“Andy . . .” She sighed. “I don’t know if I’m ready to be best friends with you.”
He said stubbornly, “I stayed here after Di’s funeral.”
“I know, but . . .”
But what? But it was just so much easier to deal with the old pain by ignoring it? Forgetting it? Andy’s presence meant having to actively work at forgiving him, and that was hard. Forgetting was much easier than forgiving—forgiving was an on-going process that had to continue past the dramatic declarations of apology and absolution.
Real forgiveness meant allowing Andy to continue to be a part of her life, and A.J. wasn’t sure she had spiritually evolved to that extent. And she wasn’t sure all the yoga and tofu in the world could change that.
She chewed her fried chicken slowly. She couldn’t see his face as he fiddled with the door to the pet carrier. He lifted Lula Mae out and cradled her against his chest. Lula Mae put up with the cuddles for about three seconds and then wriggled free to investigate this strange new world. Monster immediately rose from his rug and came to investigate Lula Mae—whereupon the cat did her impersonation of a Hal loween decoration. Monster retreated, looking wounded.

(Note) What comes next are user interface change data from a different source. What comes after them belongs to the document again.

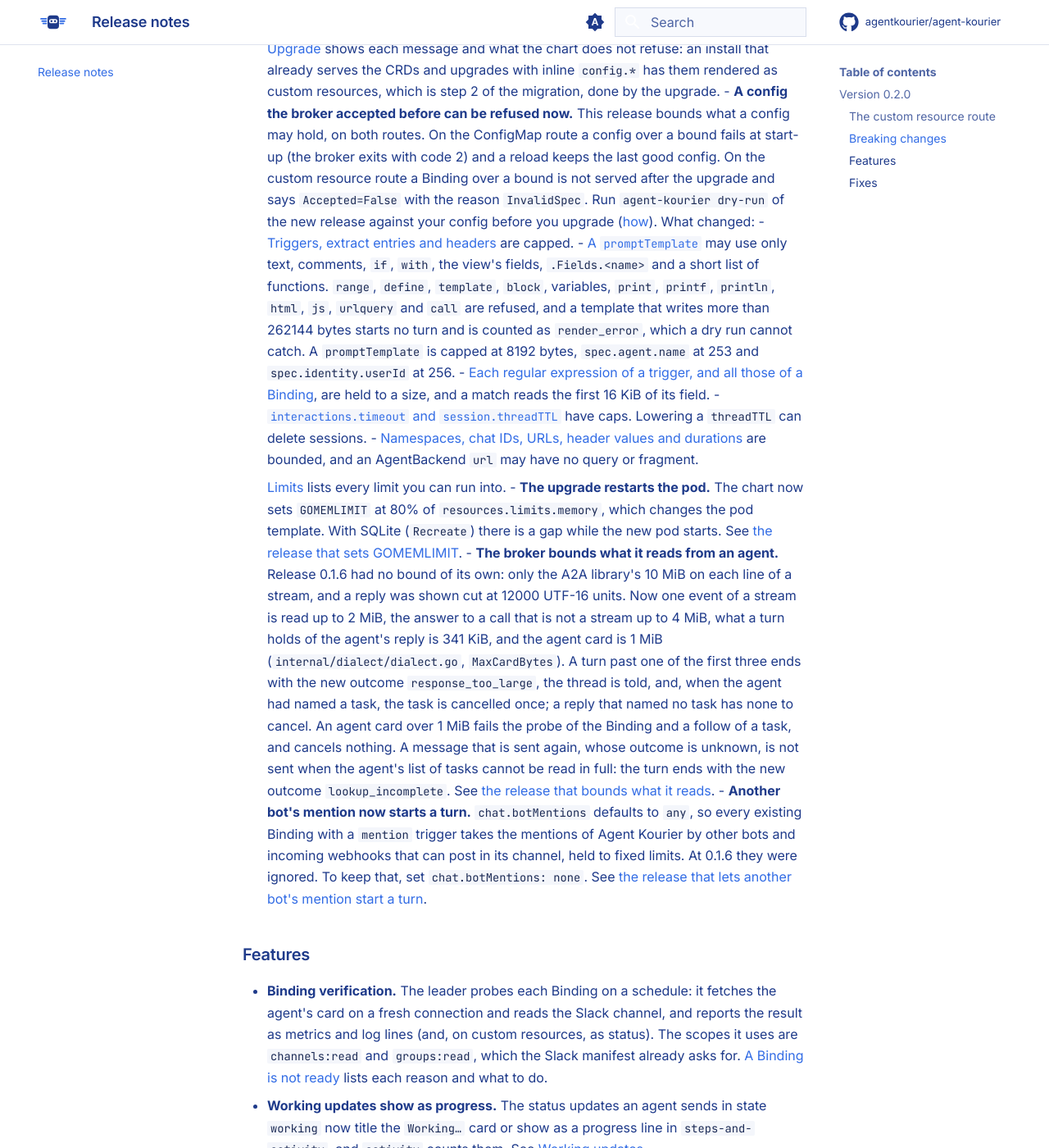
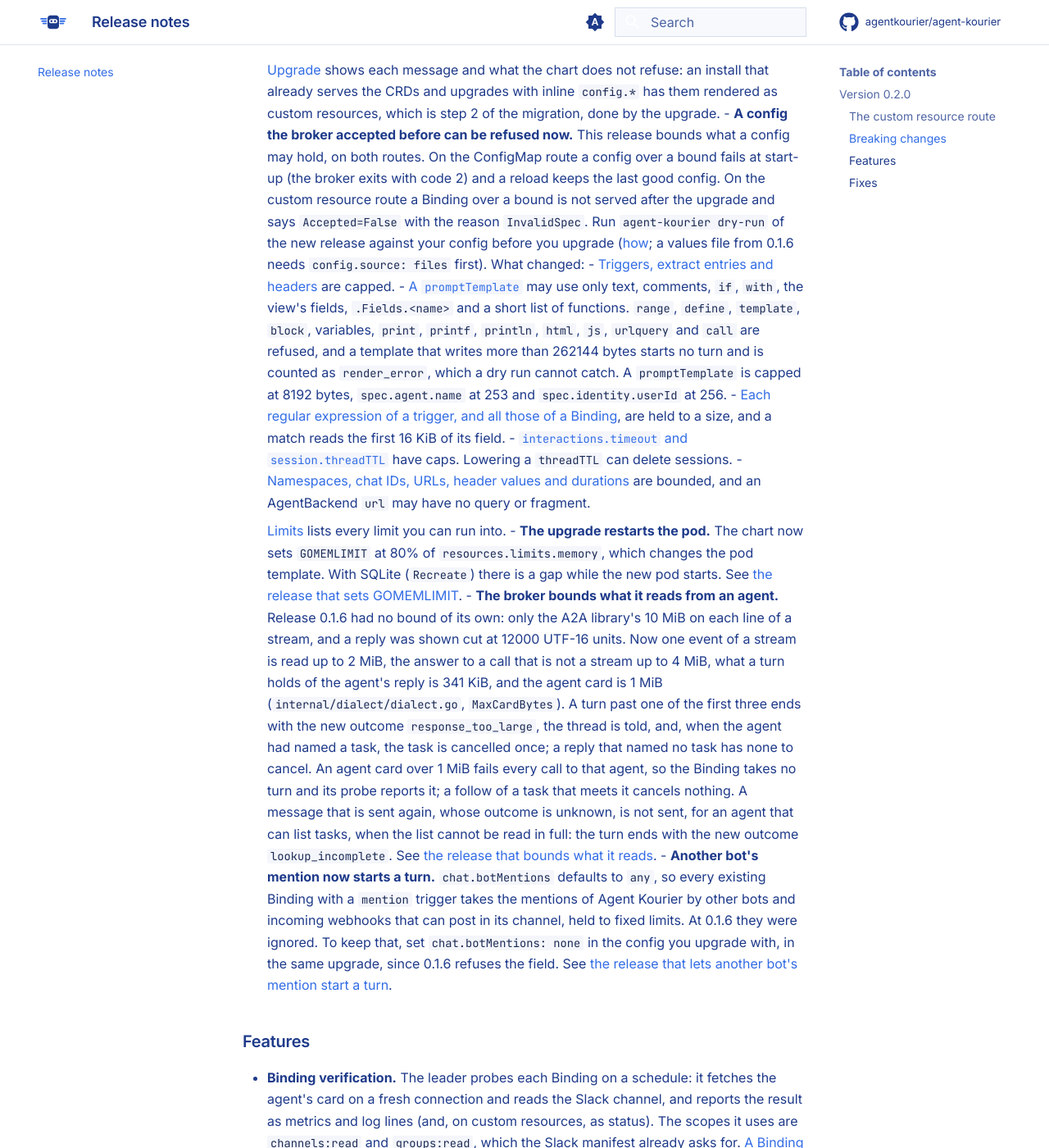
Before and after one commit to agentkourier/agent-kourier, an MkDocs documentation site: the page built from docs/release-notes.md, in a window 1280 px wide and 1400 px high, scrolled down 2813 px. Shown: the whole window at 82% size. Built offline with MkDocs 1.6.1 and Material for MkDocs 9.7.7, drawn with Linux system fonts in a browser that asks for light colours; comment, search, counter and statistics services are not loaded; some of the changed text lies outside the part shown.

Commit message:
docs: set botMentions in the upgrade, not before it, and say what a too-large card does

```diff
--- a/docs/release-notes.md
+++ b/docs/release-notes.md
@@ -38,7 +38,7 @@ team-a      late          False   Accepted:ChannelConflict     C1        1m
   With `rbac.create`, the chart also makes a ClusterRole, bound to the ServiceAccount: `list` and `watch` on the three kinds in every namespace,
   `patch` on `bindings/status`, and `get` on the three CRDs by name (`charts/agent-kourier/templates/rbac.yaml`). With `rbac.create: false`, the operator creates it.
   The Secret Roles name single Secrets by `resourceNames`, so the Secrets of a team's own Binding, which the chart cannot see in `config.*`, need
-  `rbac.secretNames`, `rbac.secretNamespaces` or a Role the team makes ([Install with Helm](how-to/install-with-helm.md#install-on-custom-resources)).
+  `rbac.secretNames`, `rbac.secretNamespaces` or a Role the team makes; a namespace in `rbac.secretNamespaces` keeps a namespace-wide Role ([Install with Helm](how-to/install-with-helm.md#install-on-custom-resources)).
 
 The status is written only on this route. On the ConfigMap route, the leader still probes each Binding and reports the result in
 metrics and logs: see [Binding verification](reference/metrics.md#binding-verification) and
@@ -82,7 +82,7 @@ metrics and logs: see [Binding verification](reference/metrics.md#binding-verifi
   ConfigMap route a config over a bound fails at start-up (the broker exits with code 2) and a reload keeps the last good config. On the
   custom resource route a Binding over a bound is not served after the upgrade and says `Accepted=False` with the reason
   `InvalidSpec`. Run `agent-kourier dry-run` of the new release against your config before you upgrade
-  ([how](how-to/install-with-helm.md#check-the-values-before-you-install)). What changed:
+  ([how](how-to/install-with-helm.md#check-the-values-before-you-install); a values file from 0.1.6 needs `config.source: files` first). What changed:
     - [Triggers, extract entries and headers](how-to/upgrade.md#upgrade-to-the-release-that-bounds-triggers-extract-entries-and-headers) are capped.
     - [A `promptTemplate`](how-to/upgrade.md#upgrade-to-the-release-that-limits-prompt-templates) may use only text, comments, `if`, `with`, the view's fields,
       `.Fields.<name>` and a short list of functions. `range`, `define`, `template`, `block`, variables, `print`, `printf`, `println`, `html`, `js`,
@@ -100,13 +100,13 @@ metrics and logs: see [Binding verification](reference/metrics.md#binding-verifi
   stream, and a reply was shown cut at 12000 UTF-16 units. Now one event of a stream is read up to 2 MiB, the answer to a call that is not a
   stream up to 4 MiB, what a turn holds of the agent's reply is 341 KiB, and the agent card is 1 MiB (`internal/dialect/dialect.go`, `MaxCardBytes`).
   A turn past one of the first three ends with the new outcome `response_too_large`, the thread is told, and, when the agent had named a task,
-  the task is cancelled once; a reply that named no task has none to cancel. An agent card over 1 MiB fails the probe of the Binding and a follow
-  of a task, and cancels nothing. A message that is sent again, whose outcome is unknown, is not sent when the agent's list of tasks cannot be read in
+  the task is cancelled once; a reply that named no task has none to cancel. An agent card over 1 MiB fails every call to that agent, so the Binding takes no turn and its probe
+  reports it; a follow of a task that meets it cancels nothing. A message that is sent again, whose outcome is unknown, is not sent, for an agent that can list tasks, when the list cannot be read in
   full: the turn ends with the new outcome `lookup_incomplete`. See
   [the release that bounds what it reads](how-to/upgrade.md#upgrade-to-the-release-that-lowers-the-bounds-on-what-it-reads).
 - **Another bot's mention now starts a turn.** `chat.botMentions` defaults to `any`, so every existing Binding with a `mention` trigger takes the
   mentions of Agent Kourier by other bots and incoming webhooks that can post in its channel, held to fixed limits. At 0.1.6 they were ignored. To keep
-  that, set `chat.botMentions: none`. See [the release that lets another bot's mention start a turn](how-to/upgrade.md#upgrade-to-the-release-that-lets-another-bots-mention-start-a-turn).
+  that, set `chat.botMentions: none` in the config you upgrade with, in the same upgrade, since 0.1.6 refuses the field. See [the release that lets another bot's mention start a turn](how-to/upgrade.md#upgrade-to-the-release-that-lets-another-bots-mention-start-a-turn).
 
 ### Features
 
```
Also changed, not shown: docs/how-to/any-bot-trigger.md (+1 -1 lines), docs/how-to/upgrade.md (+1 -1 lines), 1 other file.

“Do the police have any leads?” Andy asked, and A.J. was jerked back to awareness.
“I have no idea. It’s probably too soon.”
“It’s never too soon,” Andy scoffed. “ The husband or the boyfriend is always the primary suspect, right? Who was she living with these days—that director?” Before Andy had married a G-Man, he and A.J. had watched a lot of television—especially crime shows.
“J.W. Young. But he wasn’t there,” A.J. said.
he wasn’t there.”
“ True, but the house was full of people: servants, caterers, florists . . . me. Someone would have noticed if he’d been hanging around.”
“Not if he didn’t want them to notice him. Who knows the house and everybody’s routines better than him?”
A.J. said, “I’m trying not to take it personally that you are absolutely convinced that the husband would be the most likely person to want his wife dead.”
Andy grinned. “Boyfriend. Hey, I don’t make the TV shows, I just watch them. Anyway, my personal choice for prime suspect would be this red-haired woman with the scary taste in footwear. The one who you said looked familiar?”
“She did look familiar,” A.J. agreed thoughtfully.
“Could she be one of your students?”
A.J. shook her head, preoccupied with slathering honey over a biscuit. “I don’t have so many students that I wouldn’t recognize them on the street.”
“Are you still teaching dog yoga?”
“Doga. Yes, and don’t you dare laugh at me. I’m also teaching the Itsy Bitsy Yoga.”
“I’m afraid to ask.”
“Yoga for babies.”
Andy snickered. “You don’t even like babies.”
“I like babies! I just wasn’t sure . . .” A.J. stopped. This was veering into deep and dangerous water. “Anyway, I don’t have time to do a lot of teaching—which is pretty much a relief to everyone involved, me in particular. There’s a lot to do on the business and administrative end.”